How Norfolk Southern enlisted a volunteer army: To attain buy-in, Norfolk Southern  identified pockets of early adopters and implemented a “train the trainer” method. Hiring managers got early exposure to the new technology, learning how to use the platform and conduct a live video interview. Through mock interviews with recruiters, hiring managers had a chance to get comfortable with the technology and spread the word about their positive experience before the platform rolled out company-wide.

5. Enable action by removing barriers

Removing barriers such as inefficient processes and hierarchies provides the freedom necessary to work across silos and generate real impact.

How Norfolk Southern removed barriers: Under Norfolk Southern’s traditional model, recruiters conducted mass interviews across their territories, spending time on the road and in hotels. Hiring managers resisted video interviews because they wanted to shake the candidate’s hand and meet face-to-face. To eliminate legacy processes, hiring managers needed to be convinced that if by using the technology, they would be able to  shake a new hire’s hand on their first day of work three or four months sooner than before.

6. Generate short-term wins

Wins are the molecules of results. They must be recognized, collected and communicated — early and often — to track progress and energize volunteers to persist.

How Norfolk Southern generated short-term wins: At Norfolk Southern, buy-in from hiring managers was key to making video interviewing successful. After every interview, managers immediately received a survey via text message to gauge their experience. The survey gave Norfolk’s team small opportunities to celebrate what worked well, and immediately address any needed improvements.

And of course, the big wins were worth celebrating too —  like when Norfolk was able to reduce time-to-hire for their IT department from 95 days to 44 days.

7. Sustain acceleration

Press harder after the first successes. Your increasing credibility can improve systems, structures and policies. Be relentless with initiating change after change until the vision is a reality.

How Norfolk Southern sustained acceleration: After new recruiting technology eliminated the need for recruiters to travel, Norfolk Southern was able to accelerate success by transforming the recruiting team’s role from transactional to consultative. By bringing recruiters into the office to engage, consult, and collaborate with other departments, the team was able to interact with colleagues more frequently, gaining trust and buy-in for new technology.

8. Institute change

Articulate the connections between the new behaviors and organizational success, making sure they continue until they become strong enough to replace old habits.

How Norfolk Southern instituted change: Once Norfolk Southern earned early buy-in from all stakeholders, the HR team shared formal communications with the organization about how they were leveraging technology  and what kind of results they were seeing. A custom video introducing Yello was shared across the company. If a hiring manager had a question about the technology, a recruiter would work with them to address it immediately. The team also collected feedback from surveys to continue making the change easier on everyone.

How did Norfolk Southern measure their success?

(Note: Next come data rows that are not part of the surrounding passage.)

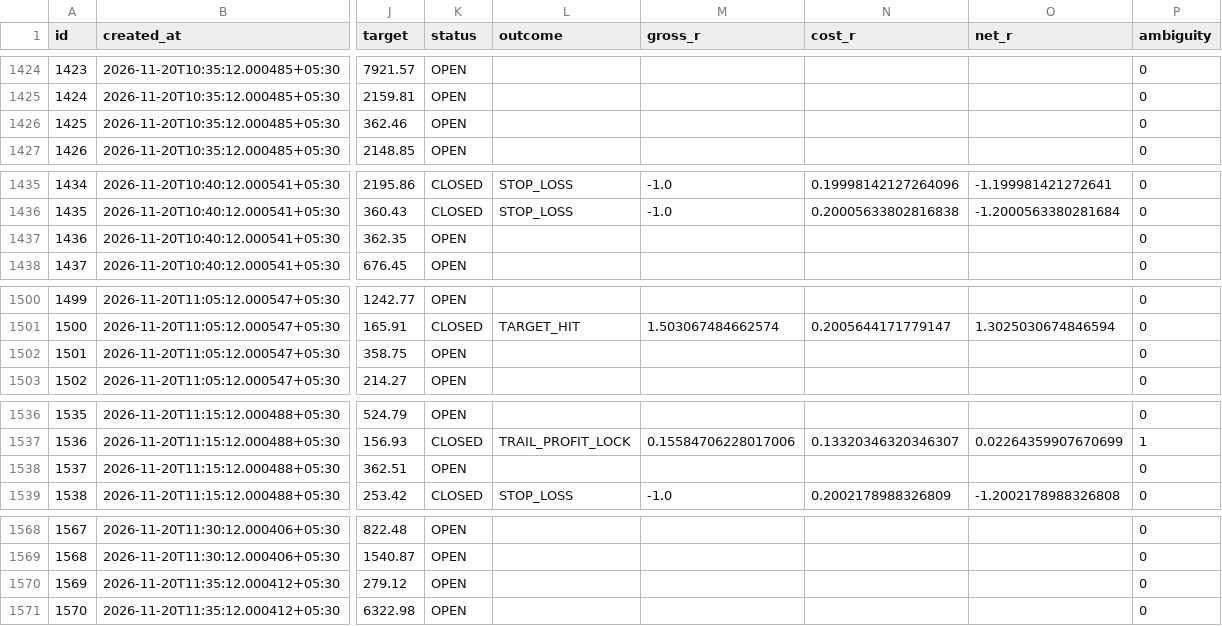
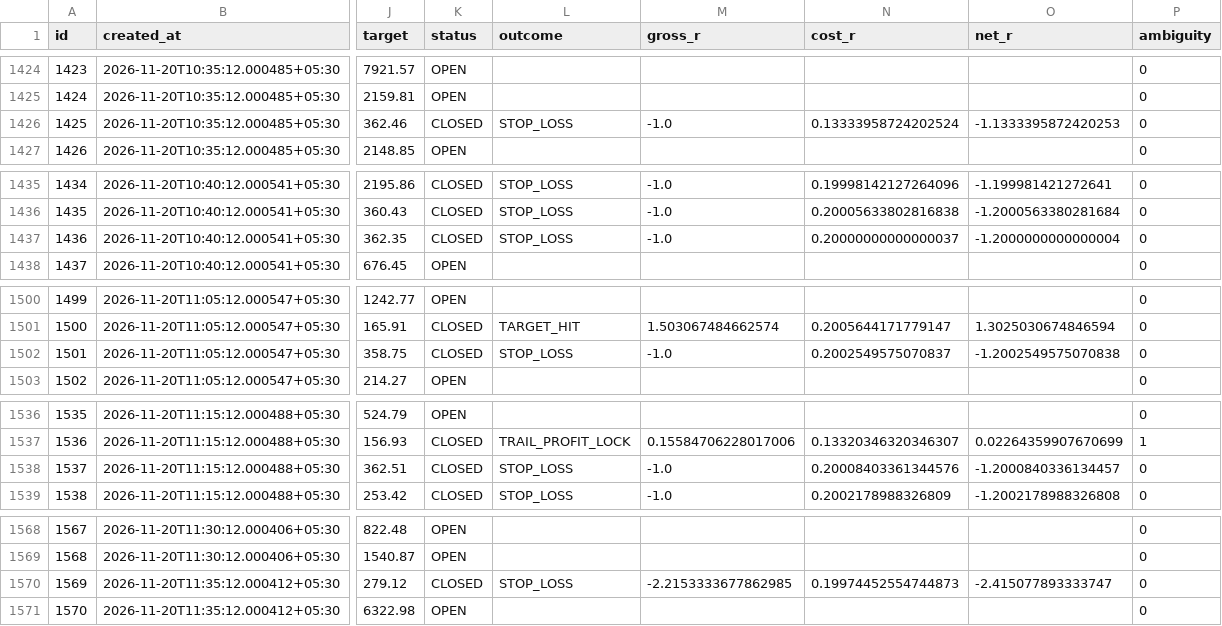
Before and after one commit to mahakalstay-coder/bharat-intraday-scout, a CSV file: reports/four_header_ledger.csv, drawn as a sheet; only a part is shown, gaps mark what is left out; the diff covers the shown part only; the diff names each change by its address in the sheet, - before the commit and + after, or states it on an @@ line.

```diff
--- a/reports/four_header_ledger.csv
+++ b/reports/four_header_ledger.csv
-K1426 (status): OPEN
+K1426 (status): CLOSED
-L1426 (outcome): (empty)
+L1426 (outcome): STOP_LOSS
-M1426 (gross_r): (empty)
+M1426 (gross_r): -1.0
-N1426 (cost_r): (empty)
+N1426 (cost_r): 0.13333958724202524
-O1426 (net_r): (empty)
+O1426 (net_r): -1.1333395872420253
-K1437 (status): OPEN
+K1437 (status): CLOSED
-L1437 (outcome): (empty)
+L1437 (outcome): STOP_LOSS
-M1437 (gross_r): (empty)
+M1437 (gross_r): -1.0
-N1437 (cost_r): (empty)
+N1437 (cost_r): 0.20000000000000037
-O1437 (net_r): (empty)
+O1437 (net_r): -1.2000000000000004
-K1502 (status): OPEN
+K1502 (status): CLOSED
-L1502 (outcome): (empty)
+L1502 (outcome): STOP_LOSS
-M1502 (gross_r): (empty)
+M1502 (gross_r): -1.0
-N1502 (cost_r): (empty)
+N1502 (cost_r): 0.2002549575070837
-O1502 (net_r): (empty)
+O1502 (net_r): -1.2002549575070838
-K1538 (status): OPEN
+K1538 (status): CLOSED
-L1538 (outcome): (empty)
+L1538 (outcome): STOP_LOSS
-M1538 (gross_r): (empty)
+M1538 (gross_r): -1.0
-N1538 (cost_r): (empty)
+N1538 (cost_r): 0.20008403361344576
-O1538 (net_r): (empty)
+O1538 (net_r): -1.2000840336134457
-K1570 (status): OPEN
+K1570 (status): CLOSED
-L1570 (outcome): (empty)
+L1570 (outcome): STOP_LOSS
-M1570 (gross_r): (empty)
+M1570 (gross_r): -2.2153333677862985
-N1570 (cost_r): (empty)
+N1570 (cost_r): 0.19974452554744873
-O1570 (net_r): (empty)
+O1570 (net_r): -2.415077893333747
```
Also changed, not shown: 11 added rows and 21 edited cells elsewhere in this file, 5 other files.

  • Positions are filled faster. For some departments, time-to-hire was reduced by over 50%.
  • Saved $500,000 in one quarter, primarily by reducing travel expenses.
  • Increased session yield. More than 50 percent of candidates now receive an offer.
  • Improved recruiter efficiency. Recruiters use predictive workforce planning models to hire more strategically.

Norfolk Southern is well ahead of schedule in adopting new talent acquisition software. They’ve eliminated recruiter travel, decreased hiring cycle time, and are starting to use data for more advanced recruiting decisions, like the best day of the week to send pre-recorded video invites.

Watch the whole session here: